Fumbles. Bulldogs’ players competing strongly – against each other for a mark in our own forward line. Blind panicking kicks to nobody, or at least nobody wearing red, white, and blue.
If one of our players did manage to lay a tackle it inevitably led to the ball spilling out to an unattended Tigers’ player and his three best friends.
We couldn’t even blame our old foes - the usual standby in the wake of a bad defeat - the umpires. Even the Bulldog Tragician couldn’t see why we got some of the puzzling decisions made in our favour, although this is only admitted here in the privacy of this blog. But we were in no position to do an Adam Gilchrist and make sportsmanlike gestures to hand back the free kicks made in our favour.
Watching our cavalcade of mistakes and downright ineptitude, I thought again about confidence – how it seems to even affect the bounce of the ball. It taints that split second of hesitation, sowing a momentary thought that a mistake is coming up. Will Minson, for example, who in round one seemed to be wresting marks from the sky with sheer force of character, had them slipping constantly through his big mitts on Sunday. The carefree abandon, the dare and imagination that we saw in Round one is slowly but surely ebbing away.
The Tigers looked like us in 2008, one of the best footy years I’ve seen a Dogs’ team play. They ran confidently (there’s that word again) from the backline in waves, looking up to see a plethora of scoring options, windows of opportunity and patterns of possibilities opening up easily all over the ground in contrast to the crammed, congested Bulldogs.
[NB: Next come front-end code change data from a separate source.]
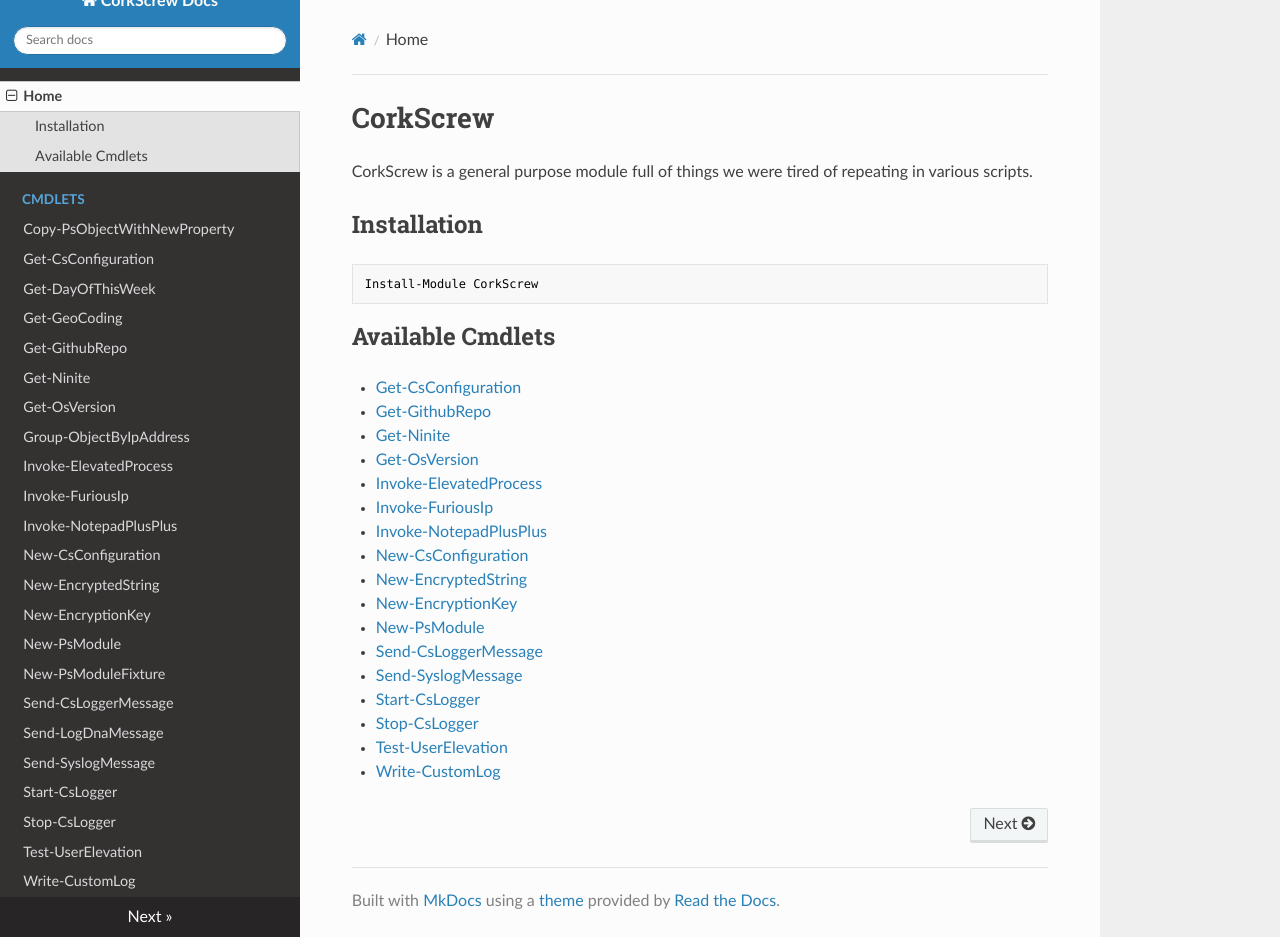
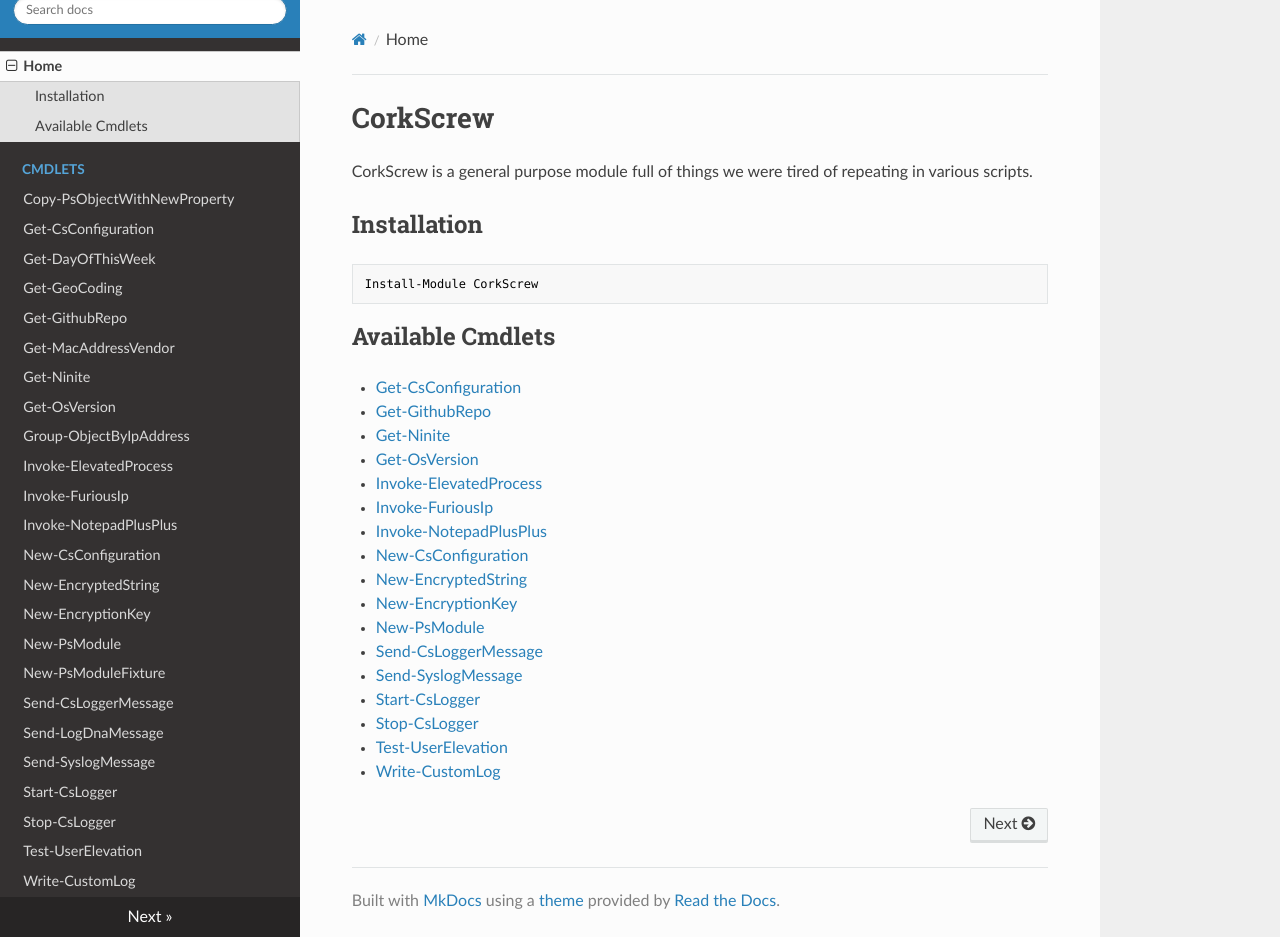
Before and after one commit to LockstepGroup/CorkScrew, an MkDocs documentation site: the page built from docs/index.md, in a window 1280 px wide and 937 px high. Built offline with MkDocs 1.6.1, drawn with Linux system fonts in a browser that asks for light colours; nearby versions of some CDN libraries; old or Windows-style settings are respelled for this version of MkDocs.

Commit message:
added get-macaddressvendor, updates psake

```diff
--- a/mkdocs.yml
+++ b/mkdocs.yml
@@ -8,6 +8,7 @@ pages:
     - Get-DayOfThisWeek: cmdlets/Get-DayOfThisWeek.md
     - Get-GeoCoding: cmdlets/Get-GeoCoding.md
     - Get-GithubRepo: cmdlets/Get-GithubRepo.md
+    - Get-MacAddressVendor: cmdlets/Get-MacAddressVendor.md
     - Get-Ninite: cmdlets/Get-Ninite.md
     - Get-OsVersion: cmdlets/Get-OsVersion.md
     - Group-ObjectByIpAddress: cmdlets/Group-ObjectByIpAddress.md
```
Also changed, not shown: 3 other files.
We seemed simultaneously to have too many men on the ground, all clustering hesitantly and getting in each others’ way near a rare scoring opportunity, and far from enough whenever the ball hit the ground.
Later we would hear that three of our players have serious injuries. Shaun Higgins, one of the unluckiest of the unlucky, will miss the season with a broken foot to go with what he’s endured in the past: a broken elbow, thyroiditis, groin injuries, and an ankle break that was likened to a car crash victim. Shaun Higgins is 25 years old.
We don’t know that as we’re leaving the ground, trying to block out rollicking versions of ‘Yellow and Black.’ While we’ve been inside the stadium, it’s begun to rain. Hard. It’s a wet and cold trudge back to the car.